For books that are not available through EZ-Borrow, you may consider requesting it out of network through ILLiad. Delivery time can vary. Contact ILL Staff directly with questions.
Searching Sage Research Methods via keyword is good if you know a specific term. Otherwise, browsing the "Methods Map" feature can guide a fuzzy search by providing a visual representation that shows the context between terms.
Step One: Write down your problem statement or research topic.
Example: Identifying learning disabilities among underserved elementary school students
Step Two: Identify each core concept in your topic
Example: disability AND underserved AND elementary students
Step Three: Search each concept individually in the ERIC Thesaurus
Example: disability AND underserved AND elementary
Step Four: Search alternative terms for each concept, especially if your first attempt yielded no results
Example: disabilities AND disadvantaged AND elementary school students
Step Five: For each term you find, click through to the page of details for each term to read the Scope Note for that term.
Example: disabilities AND disadvantaged AND elementary school students
Step Six: Review the list of "Related Terms" for each of your core concepts; decide if any are a better fit.
Step Seven: On the page for those terms that best fit your topic, use the link to "Search collection using this descriptor"
Step Eight: On the results page of article citations, look along the left-hand side of the page under the heading for "Descriptors." Are any of your other core concepts from your topic listed there? If so, click on one of them to narrow your search.
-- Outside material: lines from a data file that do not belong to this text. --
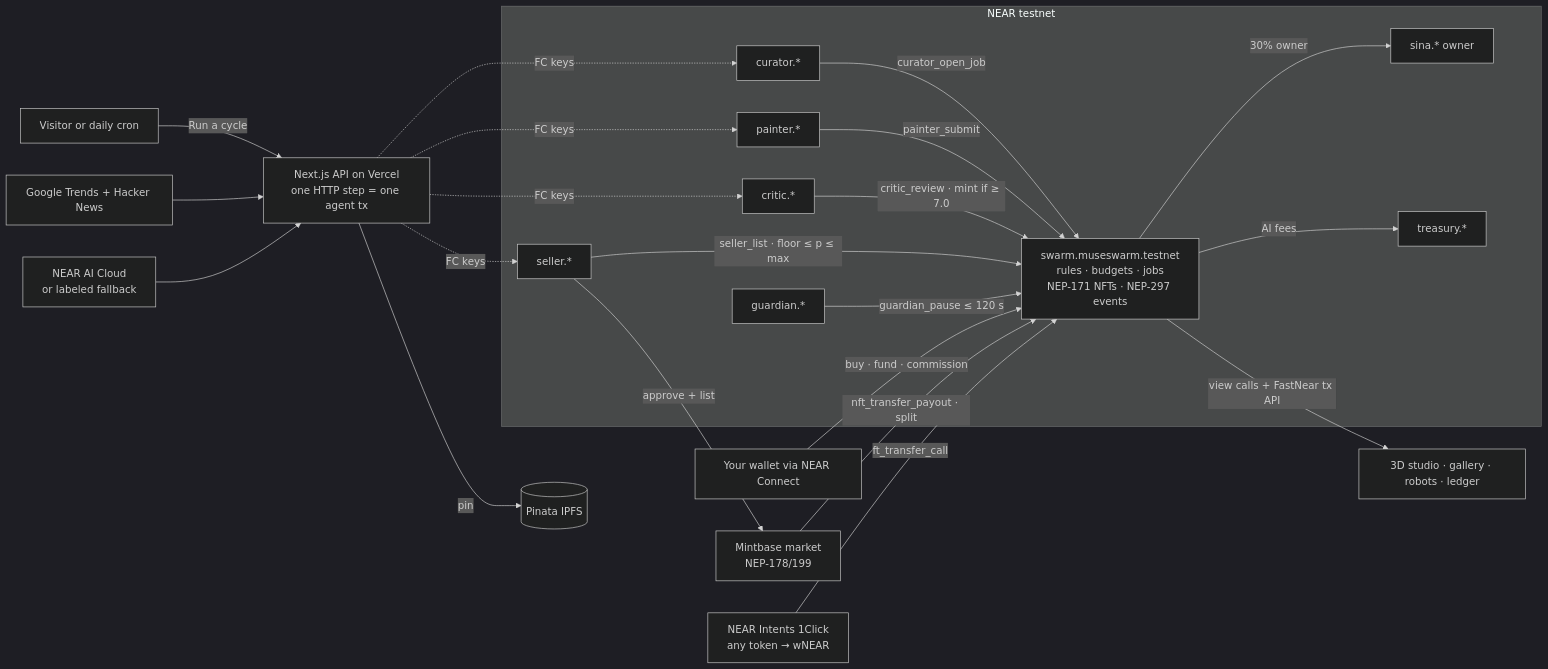
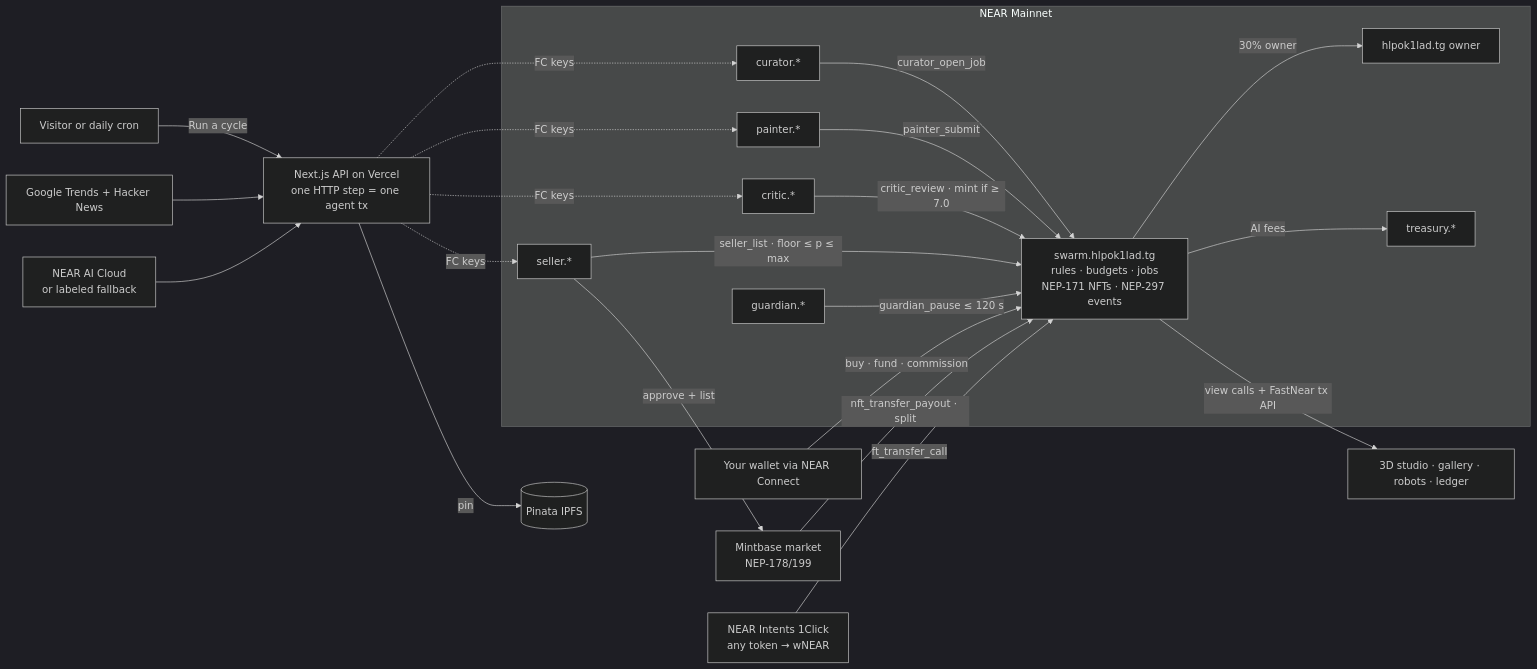
The diagram in README.md (sinajalilian01-x1/muse-swarm), drawn with Mermaid (dark theme) before and after one commit. The commit also changed other lines of this file and 8 other files, not shown here.

Commit message:
Lead with Live on NEAR Mainnet: How banner, Mainnet badge, health explorer links + honest sales note, mainnet-first README

````diff
--- a/README.md
+++ b/README.md
@@ -44,23 +57,23 @@
 ```mermaid
 flowchart LR
   V[Visitor or daily cron] -->|Run a cycle| API[Next.js API on Vercel<br/>one HTTP step = one agent tx]
   T[Google Trends + Hacker News] --> API
   AI[NEAR AI Cloud<br/>or labeled fallback] --> API
   API -->|pin| IPFS[(Pinata IPFS)]
-  subgraph NEAR testnet
-    C[swarm.museswarm.testnet<br/>rules · budgets · jobs<br/>NEP-171 NFTs · NEP-297 events]
+  subgraph NEAR Mainnet
+    C[swarm.hlpok1lad.tg<br/>rules · budgets · jobs<br/>NEP-171 NFTs · NEP-297 events]
     CU[curator.*] -->|curator_open_job| C
     PA[painter.*] -->|painter_submit| C
     CR[critic.*] -->|critic_review · mint if ≥ 7.0| C
     SE[seller.*] -->|seller_list · floor ≤ p ≤ max| C
     G[guardian.*] -->|guardian_pause ≤ 120 s| C
-    C -->|30% owner| O[sina.* owner]
+    C -->|30% owner| O[hlpok1lad.tg owner]
     C -->|AI fees| TR[treasury.*]
   end
   API -. FC keys .-> CU & PA & CR & SE
   W[Your wallet via NEAR Connect] -->|buy · fund · commission| C
   SE -->|approve + list| MB[Mintbase market<br/>NEP-178/199]
   MB -->|nft_transfer_payout · split| C
   I[NEAR Intents 1Click<br/>any token → wNEAR] -->|ft_transfer_call| C
   C -->|view calls + FastNear tx API| UI[3D studio · gallery · robots · ledger]
 ```
````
Repeat this process on the next page of results. (The "More" link at the bottom of that list of descriptors will extend your list of options for narrowing.)
Step Nine: On a separate document, keep a running list of all the descriptors that you have found useful. Keep a spreadsheet or draw a mind map of your terms and group them as you see best. Copy the most relevant terms into the keyword search box at the top of the page, using different combinations to see which is most productive. Try quotation marks around the concepts expressed as phrases. Notice the search box has two tabs above it, letting you search either the articles directly or the thesaurus terms.
Example: "disabilities AND disadvantaged AND "elementary school students"
Step Ten: Review some of the article citations being retrieved by these searches. Look at the descriptors attached to any of the articles you retrieved that best fit your topic. Do any of these new terms justify a new search?
Let me know how these steps worked for you! How might you change them? Email me!
Whether you find citations to journal articles using the databases listed to the right, or have a list of citations from another source, how do you get to the actual TEXT of the article?
From a citation in a database:
Look for the button, or a DREXEL FULL TEXT link. This is our linking system that connects you from a citation in one database to the text of that article that might be in a different journal collection.
A new tab or new browser window will open (you may need to turn-off your pop-up blocker!). The article citation and some additional information will be on the right; the article will open in the left side of the page.
When you just have a citation:
Use the Article Lookup page. You DON'T have to type in the whole citation. Start with
"Drexel University Libraries does not have online access to this item."
Don't panic -- we may not have direct access to everything, but we can get most articles for you through our Interlibrary Loan Service.
You'll receive an email message -- usually in 3-4 business days -- with a link to the article.
To check the status of your request: Log in to ILLIAD
Sometimes the linking function just doesn't work quite right; there might be a malfunction at the journal website, or there may be problems with the information in the citation. Here are a couple of workarounds that can help: